So there’s a way to request it in writing. Or the researchers may already tell you in the informed consent that at the end of this research project, we will be sharing all the results with all of those that have participated. Ok, we have another comment. I’ve done quite a few research projects and know they are sponsoring me to get a booth at a County Fair and reduce the stigma and point people with lung issues to the right decisions as far as learning. That’s very interesting. Oh, I love that. Yeah, I love that. I do. That’s great. The next question is research always local, or can I participate in a national study? Sure so that’s a great question also and I appreciate you bringing that up.


The research may be local if you are living in a larger city.

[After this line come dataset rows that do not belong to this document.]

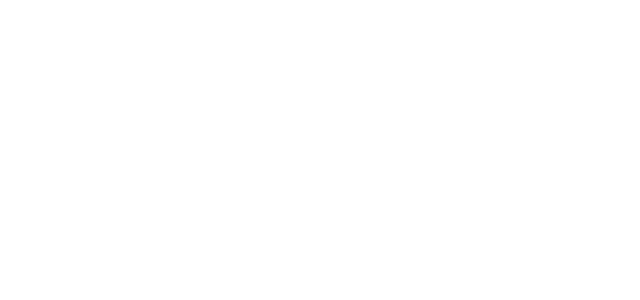
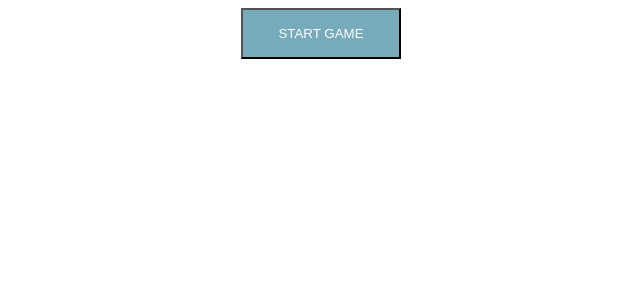
Before and after one commit to narnia1991/games-tic-tac-shuffle, a React (Create React App) app: page / in a window 1280 px wide. Shown: the top 300 px of the page, without its empty margins (319-959 px from the left). Built offline with nearby package versions, Linux system fonts and the light colour scheme.

Commit message:
:sparkles: Create Button component

```diff
--- /dev/null
+++ b/src/colors.ts
@@ -0,0 +1,6 @@
+export const bgColor = "#002233";
+export const primary = "#77AABB";
+export const secondary = "#ff7f50";
+export const error = "#ff4444";
+export const textPrimary = "#ffffff";
+export const textSecondary = "#003232";
--- /dev/null
+++ b/src/components/FilledButton.tsx
@@ -0,0 +1,26 @@
+import { FC, ReactNode } from "react";
+import styled from "@emotion/styled";
+import { primary, secondary, textPrimary } from "../colors";
+
+type Props = {
+  width?: string;
+  onClick?(): void;
+  children: ReactNode;
+};
+
+const Button = styled.button`
+  padding: 1rem;
+  background-color: ${primary};
+  color: ${textPrimary};
+  width: ${(props: Props) => props.width};
+  cursor: pointer;
+  &:hover {
+    background-color: ${primary}99;
+  }
+`;
+
+const FilledButton: FC<Props> = ({ children, ...props }) => {
+  return <Button {...props}>{children}</Button>;
+};
+
+export default FilledButton;
--- a/src/pages/Landing.tsx
+++ b/src/pages/Landing.tsx
@@ -1,8 +1,11 @@
 import styled from "@emotion/styled";
 import { FC } from "react";
+import FilledButton from "../components/FilledButton";
 
 const Container = styled.div`
   display: flex;
+  align-items: center;
+  justify-content: center;
 `;
 
 /* TODO:
@@ -13,7 +16,11 @@ const Container = styled.div`
 */
 
 const Landing: FC = () => {
-  return <Container></Container>;
+  return (
+    <Container>
+      <FilledButton width="10rem">START GAME</FilledButton>
+    </Container>
+  );
 };
 
 export default Landing;
```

We’re finding that some studies are moving into rural populations, but other studies depending on the focus of the study, it could be a national study. So if it’s a survey, if it’s thought, if it’s a device that we could mail to you. And you use that device in your home for a period of time, then that would be a national study. So the answer is yes to both.


It depends on the focus of the study. Ok. Well, that’s it for our questions today. So at this time, I’d like to thank Doctor Gardner for being with us today and we really appreciate you sharing all that information about looking at research and how we could get involved in this vital process. So thank you very much for your time today. Thank you. Please join us for our next webinar on asthma and COVID-19 care and education at appropriate literacy levels with Doctor Purvi Parikh, Doctor Michael Bowman and Tonya Winders on Thursday, June 16 at 4 PM Eastern Time.


You can register for this and all of our webinars at Scroll all the way down to the bottom of the home page to find our webinar recordings and links for registration. Thank you so much for joining us today. This is Sally Schoessler for the staff at Allergy & Asthma Network. We are working towards a future where we can all breathe Better Together.